Version difference data
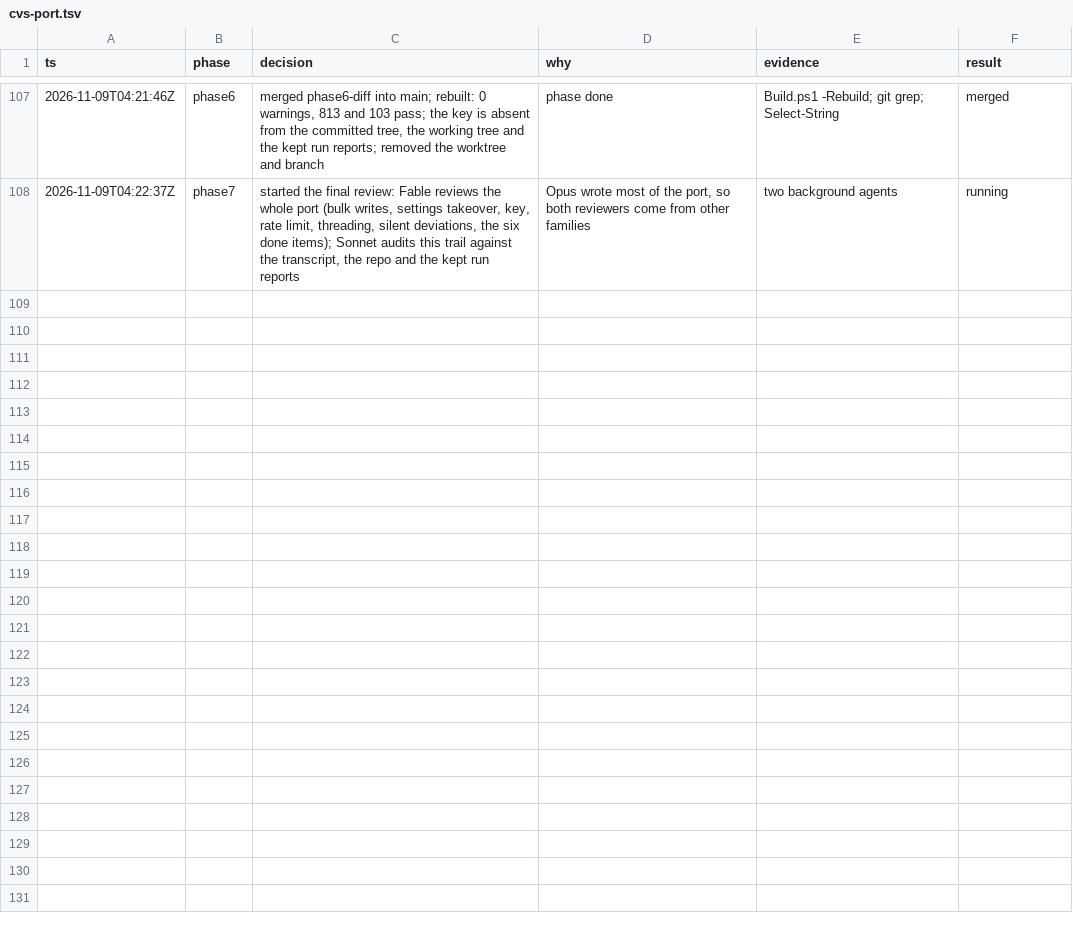
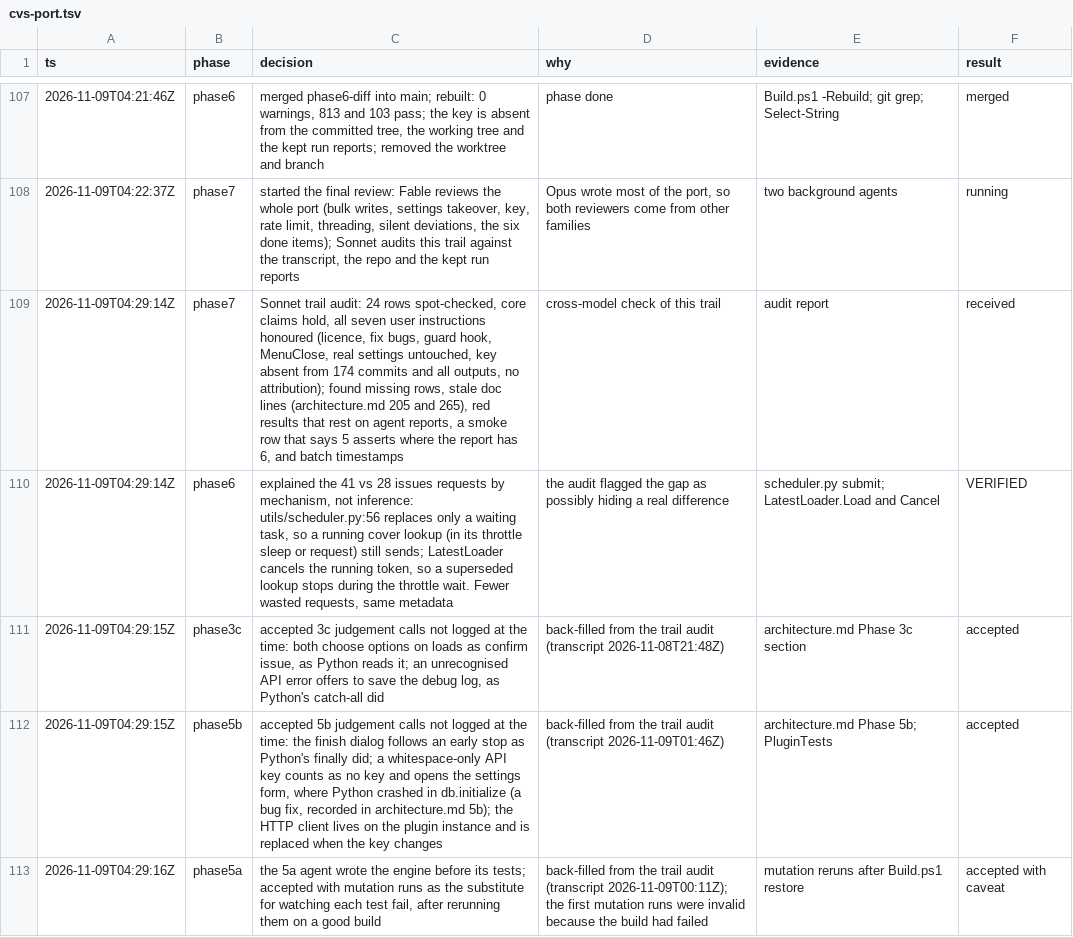
Before and after one commit to WizardsAreNeverLate/ComicApiPluginForComicRack, a TSV file: .audit/cvs-port.tsv, drawn as a sheet; only a part is shown, gaps mark what is left out; the diff covers the shown part only; the diff names each change by its address in the sheet, - before the commit and + after, or states it on an @@ line.

Commit message:
audit: back-fill decisions and corrections from the trail audit

```diff
--- a/.audit/cvs-port.tsv
+++ b/.audit/cvs-port.tsv
+row 109: 2026-11-09T04:29:14Z | phase7 | Sonnet trail audit: 24 rows spot-checked, core claims hold, all seven user instructions honoured (licence, fix bugs, guard hook, MenuClose, real settings untouched, key absent from 174 commits and all outputs, no attribution); found missing rows, stale doc lines (architecture.md 205 and 265), red results that rest on agent reports, a smoke row that says 5 asserts where the report has 6, and batch timestamps | cross-model check of this trail | audit report | received
+row 110: 2026-11-09T04:29:14Z | phase6 | explained the 41 vs 28 issues requests by mechanism, not inference: utils/scheduler.py:56 replaces only a waiting task, so a running cover lookup (in its throttle sleep or request) still sends; LatestLoader cancels the running token, so a superseded lookup stops during the throttle wait. Fewer wasted requests, same metadata | the audit flagged the gap as possibly hiding a real difference | scheduler.py submit; LatestLoader.Load and Cancel | VERIFIED
+row 111: 2026-11-09T04:29:15Z | phase3c | accepted 3c judgement calls not logged at the time: both choose options on loads as confirm issue, as Python reads it; an unrecognised API error offers to save the debug log, as Python's catch-all did | back-filled from the trail audit (transcript 2026-11-08T21:48Z) | architecture.md Phase 3c section | accepted
+row 112: 2026-11-09T04:29:15Z | phase5b | accepted 5b judgement calls not logged at the time: the finish dialog follows an early stop as Python's finally did; a whitespace-only API key counts as no key and opens the settings form, where Python crashed in db.initialize (a bug fix, recorded in architecture.md 5b); the HTTP client lives on the plugin instance and is replaced when the key changes | back-filled from the trail audit (transcript 2026-11-09T01:46Z) | architecture.md Phase 5b; PluginTests | accepted
+row 113: 2026-11-09T04:29:16Z | phase5a | the 5a agent wrote the engine before its tests; accepted with mutation runs as the substitute for watching each test fail, after rerunning them on a good build | back-filled from the trail audit (transcript 2026-11-09T00:11Z); the first mutation runs were invalid because the build had failed | mutation reruns after Build.ps1 restore | accepted with caveat
```
Also changed, not shown: 4 added rows elsewhere in this file.
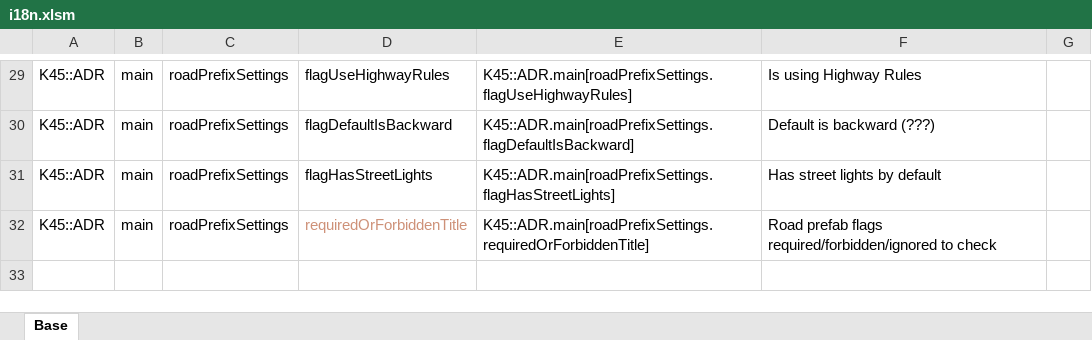
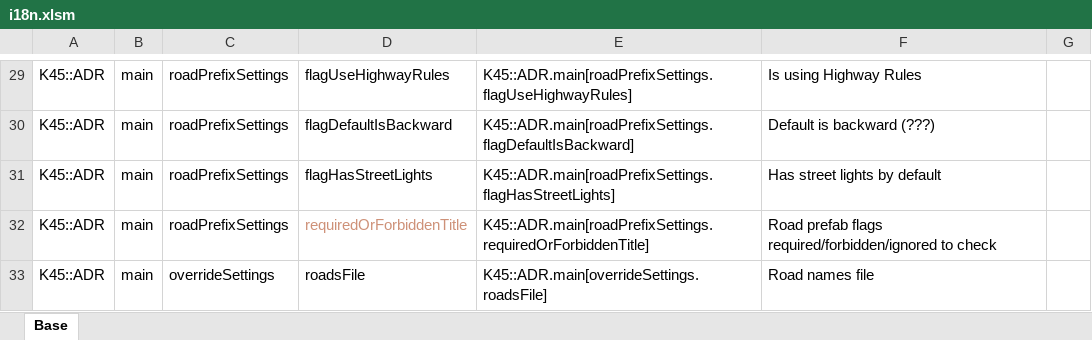
Before and after one commit to klyte45/CS2-AddressesMod, an Excel workbook: BelzontAdr/i18n/i18n.xlsm, sheet Base, drawn as a sheet; only a part is shown, gaps mark what is left out; values as stored, in another font and other column widths than the file's, no borders; the diff names each change by its address in the sheet, - before the commit and + after, or states it on an @@ line.

Commit message:
Now applying road qualifier rules

```diff
--- a/BelzontAdr/i18n/i18n.xlsm (sheet Base)
+++ b/BelzontAdr/i18n/i18n.xlsm (sheet Base)
+row 33: K45::ADR | main | overrideSettings | roadsFile | K45::ADR.main[overrideSettings.roadsFile] | Road names file
```
Also changed, not shown: 4 other files.
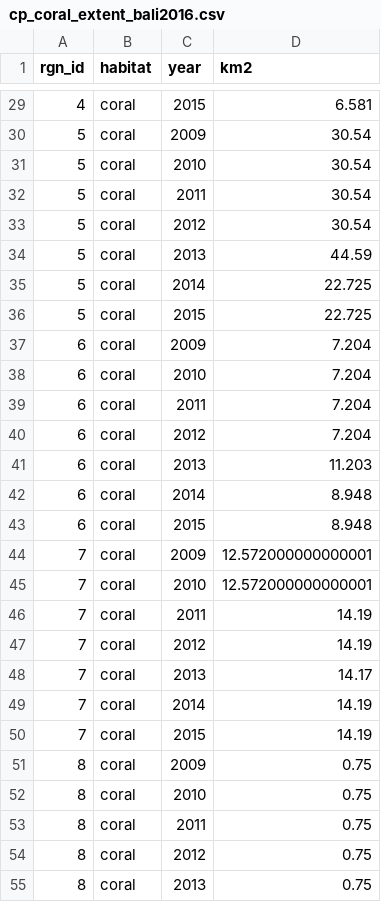
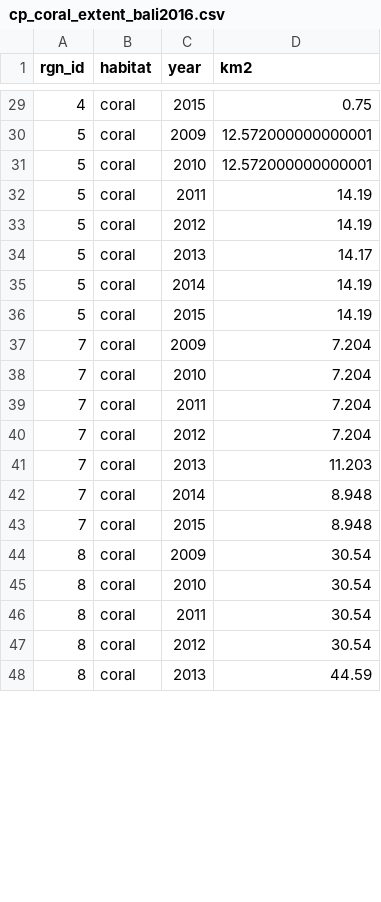
Before and after one commit to OHI-Science/bali, a CSV file: region2017/layers/cp_coral_extent_bali2016.csv, drawn as a sheet; only a part is shown, gaps mark what is left out; the diff covers the shown part only.

```diff
--- a/region2017/layers/cp_coral_extent_bali2016.csv
+++ b/region2017/layers/cp_coral_extent_bali2016.csv
@@ -29,27 +29,20 @@ rgn_id,habitat,year,km2
-4,coral,2015,6.581
-5,coral,2009,30.54
-5,coral,2010,30.54
-5,coral,2011,30.54
-5,coral,2012,30.54
-5,coral,2013,44.59
-5,coral,2014,22.725
-5,coral,2015,22.725
-6,coral,2009,7.204
-6,coral,2010,7.204
-6,coral,2011,7.204
-6,coral,2012,7.204
-6,coral,2013,11.203
-6,coral,2014,8.948
-6,coral,2015,8.948
-7,coral,2009,12.572000000000001
-7,coral,2010,12.572000000000001
-7,coral,2011,14.19
-7,coral,2012,14.19
-7,coral,2013,14.17
-7,coral,2014,14.19
-7,coral,2015,14.19
-8,coral,2009,0.75
-8,coral,2010,0.75
-8,coral,2011,0.75
-8,coral,2012,0.75
-8,coral,2013,0.75
+4,coral,2015,0.75
+5,coral,2009,12.572000000000001
+5,coral,2010,12.572000000000001
+5,coral,2011,14.19
+5,coral,2012,14.19
+5,coral,2013,14.17
+5,coral,2014,14.19
+5,coral,2015,14.19
+7,coral,2009,7.204
+7,coral,2010,7.204
+7,coral,2011,7.204
+7,coral,2012,7.204
+7,coral,2013,11.203
+7,coral,2014,8.948
+7,coral,2015,8.948
+8,coral,2009,30.54
+8,coral,2010,30.54
+8,coral,2011,30.54
+8,coral,2012,30.54
+8,coral,2013,44.59
```
Also changed, not shown: 7 added rows and 29 edited cells elsewhere in this file, region2017/layers/cp_coral_health_bali2016.csv.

**Exercise directions:** In the records, which lines use the word "drawn"? Report them.

**Response to this task:**
Before and after one commit to WizardsAreNeverLate/ComicApiPluginForComicRack, a TSV file: .audit/cvs-port.tsv, drawn as a sheet; only a part is shown, gaps mark what is left out; the diff covers the shown part only; the diff names each change by its address in the sheet, - before the commit and + after, or states it on an @@ line.
Before and after one commit to klyte45/CS2-AddressesMod, an Excel workbook: BelzontAdr/i18n/i18n.xlsm, sheet Base, drawn as a sheet; only a part is shown, gaps mark what is left out; values as stored, in another font and other column widths than the file's, no borders; the diff names each change by its address in the sheet, - before the commit and + after, or states it on an @@ line.
Before and after one commit to OHI-Science/bali, a CSV file: region2017/layers/cp_coral_extent_bali2016.csv, drawn as a sheet; only a part is shown, gaps mark what is left out; the diff covers the shown part only.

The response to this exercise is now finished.